Friday, 19 September 2008

In Mitigation



Apologies for treading heftily on my colleague's toes - however, in mitigation, I did make these images available to him years ago in the hope that he might have something useful to say. What has prompted this cross-blogging is a need to top up the nostalgia trough. Mention elsewhere of old milk bottles drove me to rummage in the archive for this building - I just know that in the Frigidaire are at least a couple of the little foil capped beauties. Lurking on the shelf above is a piece of boiled ham or pressed tongue on a chipped plate under an up-turned pudding basin. God alone knows what's in the loft - but somewhere is a lovingly maintained Hornby OO layout - in fact as I took this shot I could pick out the distinctive sound of the Hoover Model 750 being put to use in the parlour after emptying the grate from last night's fire.
My spirits are always lifted by the site of any period-perfect property, very rare now, many having been spoilt with later additions or thoughtless fenestration replacements. This particular example comes complete with correctly proportioned and decorated garden shed and greenhouse, accessed via the raised-aggregate concrete path with cast in washing line poles. MORE DETAIL !

4 comments:

Peter Ashley said...

Love the house (looks like an OO model itself) and details. And the milk bottle. Are you still decanting, because my nearest post office in Medbourne still does foil capped beauties, with the intriguing legend 'Cotteswold Dairies' blind embossed on the glass flank. (Cue Wilko.)

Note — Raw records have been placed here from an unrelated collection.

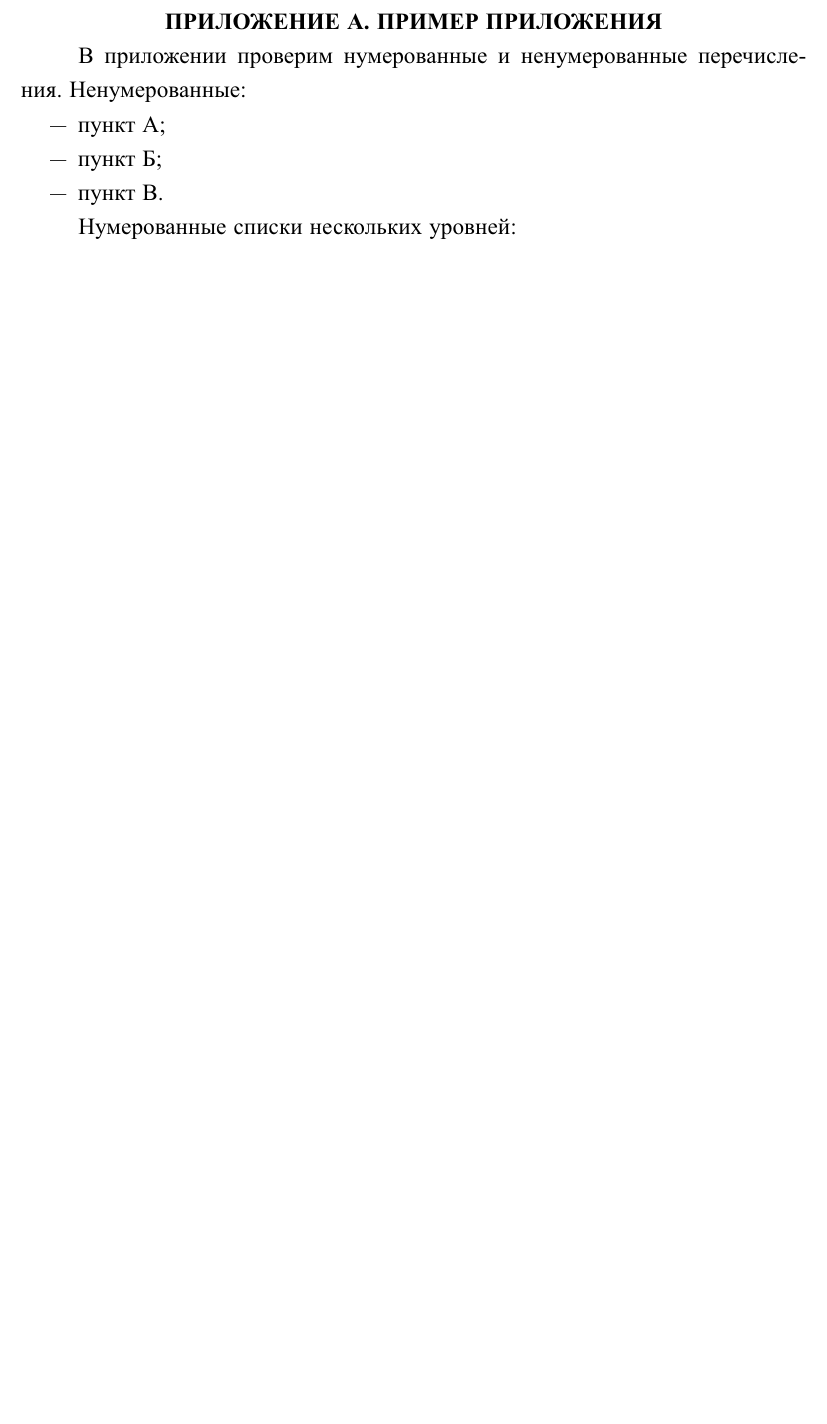
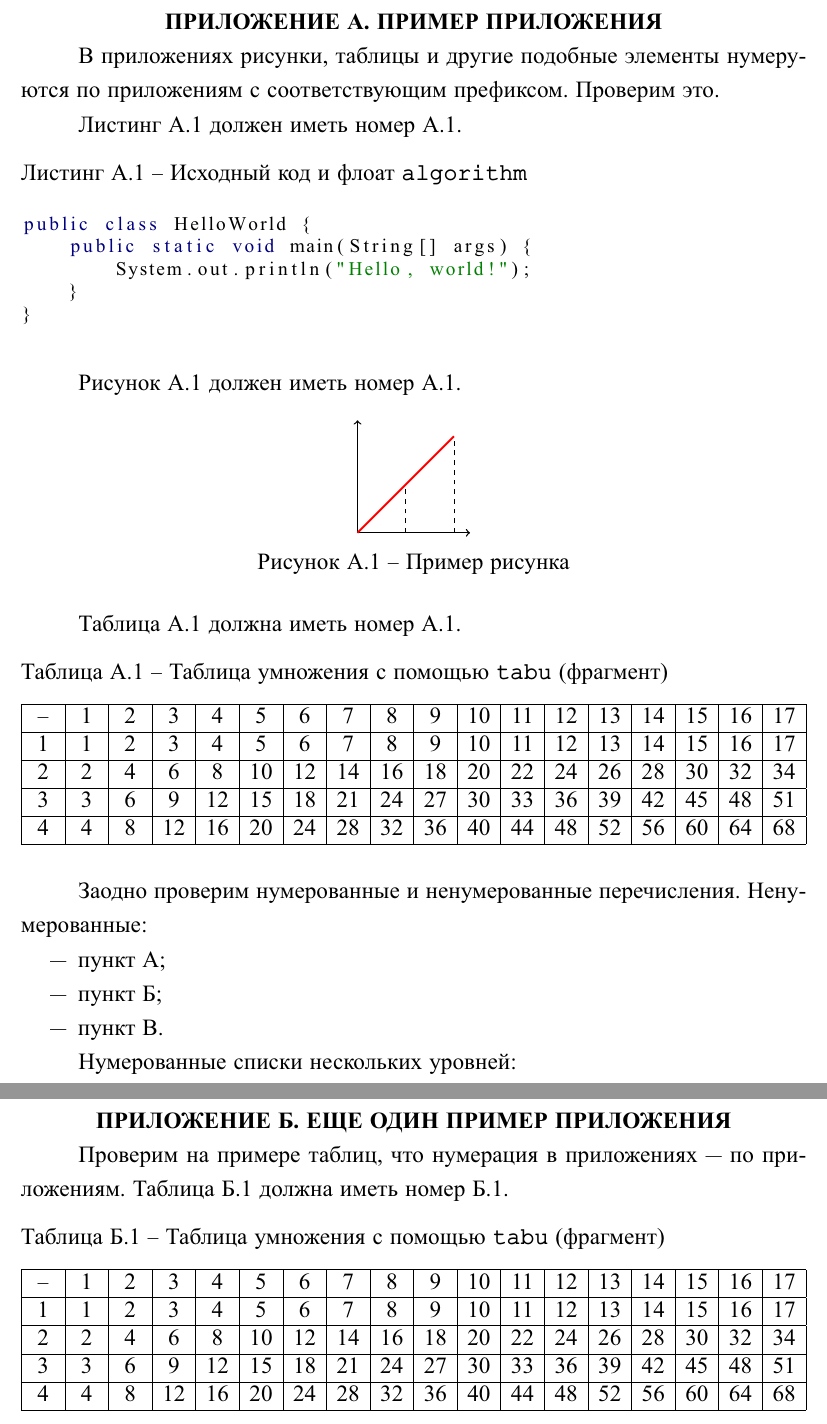
Before and after one commit to mbuzdalov/latex-styles, a LaTeX thesis (itmo-student-thesis/bachelor-thesis.tex): part of page 12 of 12 before the commit and two parts of pages 12 and 14 of 14 after it, the two joined at a grey line, cut so that both start at the same text, the shorter picture padded with empty space. The pictures show the PDF file itmo-student-thesis/reference/bachelor-thesis.pdf that the author committed with the source.

Commit message:
Fixed float numbering in appendices (closes #6) and caption positioning

```diff
--- a/itmo-student-thesis/bachelor-thesis.tex
+++ b/itmo-student-thesis/bachelor-thesis.tex
@@ -252,4 +252,10 @@ public class HelloWorld {
 
 \chapter{Пример приложения}
 
-В приложении проверим нумерованные и ненумерованные перечисления. Ненумерованные:
+В приложениях рисунки, таблицы и другие подобные элементы нумеруются по приложениям с соответствующим префиксом. Проверим это.
+
+Листинг~\ref{lst4:apx} должен иметь номер А.1.
+
+\begin{algorithm}[!h]
+\caption{Исходный код и флоат \texttt{algorithm}}\label{lst4:apx}
+\begin{lstlisting}
@@ -255,0 +267,8 @@ public class HelloWorld {
+\end{lstlisting}
+\end{algorithm}
+
+Рисунок~\ref{fig2:apx} должен иметь номер A.1.
+
+\begin{figure}[!h]
+\caption{Пример рисунка}\label{fig2:apx}
+\centering
@@ -256,3 +280,22 @@ public class HelloWorld {
+\draw[dashed] (1.5,0)--(1.5,1.5);
+\end{tikzpicture}
+\end{figure}
+
+Таблица~\ref{tab3:apx} должна иметь номер A.1.
+
+\begin{table}[!h]
+\caption{Таблица умножения с помощью \texttt{tabu} (фрагмент)}\label{tab3:apx}
+\centering
+\begin{tabu}{|*{18}{X[c]|}}\hline
+-- & 1 & 2 & 3 & 4 & 5 & 6 & 7 & 8 & 9 & 10 & 11 & 12 & 13 & 14 & 15 & 16 & 17 \\\hline
+1  & 1 & 2 & 3 & 4 & 5 & 6 & 7 & 8 & 9 & 10 & 11 & 12 & 13 & 14 & 15 & 16 & 17 \\\hline
+2  & 2 & 4 & 6 & 8 & 10 & 12 & 14 & 16 & 18 & 20 & 22 & 24 & 26 & 28 & 30 & 32 & 34 \\\hline
+3  & 3 & 6 & 9 & 12 & 15 & 18 & 21 & 24 & 27 & 30 & 33 & 36 & 39 & 42 & 45 & 48 & 51 \\\hline
+4  & 4 & 8 & 12 & 16 & 20 & 24 & 28 & 32 & 36 & 40 & 44 & 48 & 52 & 56 & 60 & 64 & 68 \\\hline
+\end{tabu}
+\end{table}
+
+Заодно проверим нумерованные и ненумерованные перечисления. Ненумерованные:
 \begin{itemize}
     \item пункт А;
     \item пункт Б;
@@ -278,4 +321,22 @@ public class HelloWorld {
     \item десятый элемент.
 \end{enumerate}
 
+
+\chapter{Еще один пример приложения}
+
+Проверим на примере таблиц, что нумерация в приложениях~--- по приложениям.
+Таблица~\ref{tab3:apx2} должна иметь номер Б.1.
+
+\begin{table}[!h]
+\caption{Таблица умножения с помощью \texttt{tabu} (фрагмент)}\label{tab3:apx2}
+\centering
+\begin{tabu}{|*{18}{X[c]|}}\hline
+-- & 1 & 2 & 3 & 4 & 5 & 6 & 7 & 8 & 9 & 10 & 11 & 12 & 13 & 14 & 15 & 16 & 17 \\\hline
+1  & 1 & 2 & 3 & 4 & 5 & 6 & 7 & 8 & 9 & 10 & 11 & 12 & 13 & 14 & 15 & 16 & 17 \\\hline
+2  & 2 & 4 & 6 & 8 & 10 & 12 & 14 & 16 & 18 & 20 & 22 & 24 & 26 & 28 & 30 & 32 & 34 \\\hline
+3  & 3 & 6 & 9 & 12 & 15 & 18 & 21 & 24 & 27 & 30 & 33 & 36 & 39 & 42 & 45 & 48 & 51 \\\hline
+4  & 4 & 8 & 12 & 16 & 20 & 24 & 28 & 32 & 36 & 40 & 44 & 48 & 52 & 56 & 60 & 64 & 68 \\\hline
+\end{tabu}
+\end{table}
+
 \end{document}
```
Also changed, not shown: itmo-student-thesis/itmo-student-thesis.cls (+21 -5 lines), itmo-student-thesis/master-thesis.tex (+61 -1 lines), itmo-student-thesis/README.md, itmo-student-thesis/reference/bachelor-thesis.pdf, itmo-student-thesis/reference/master-thesis.pdf, itmo-student-thesis/bachelor-thesis.tex (10 more changed lines).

Thud said...

cast in washing line poles....wonderful.

Peter Ashley said...

Ah, now then. I could go on about washing lines for some time. I much prefer them to those rotary thingies; there's simply nothing better than a line of crisp white shirts hoisted up in the wind by a notched wooden clothes prop. And funnily enough, only last night I read in 'The Heart of London' by Monica Dickens about 50's council block tenants abandoning their gas-heated drying cabinets for washing strung out on their balconies. And there is...(contnd p.94)

Diplomat said...

I had reason to pass this way the other day - I can confirm that the washing line has a pulley at the far end of the path with a cleat on the post alowing infinite and much needed adjustment to the line tension and subsequent height. Marvelous. MORE ADJUSTMENT ! Ooh- also the house next door has a sign propped against the hedge advertising the services of a masseuse.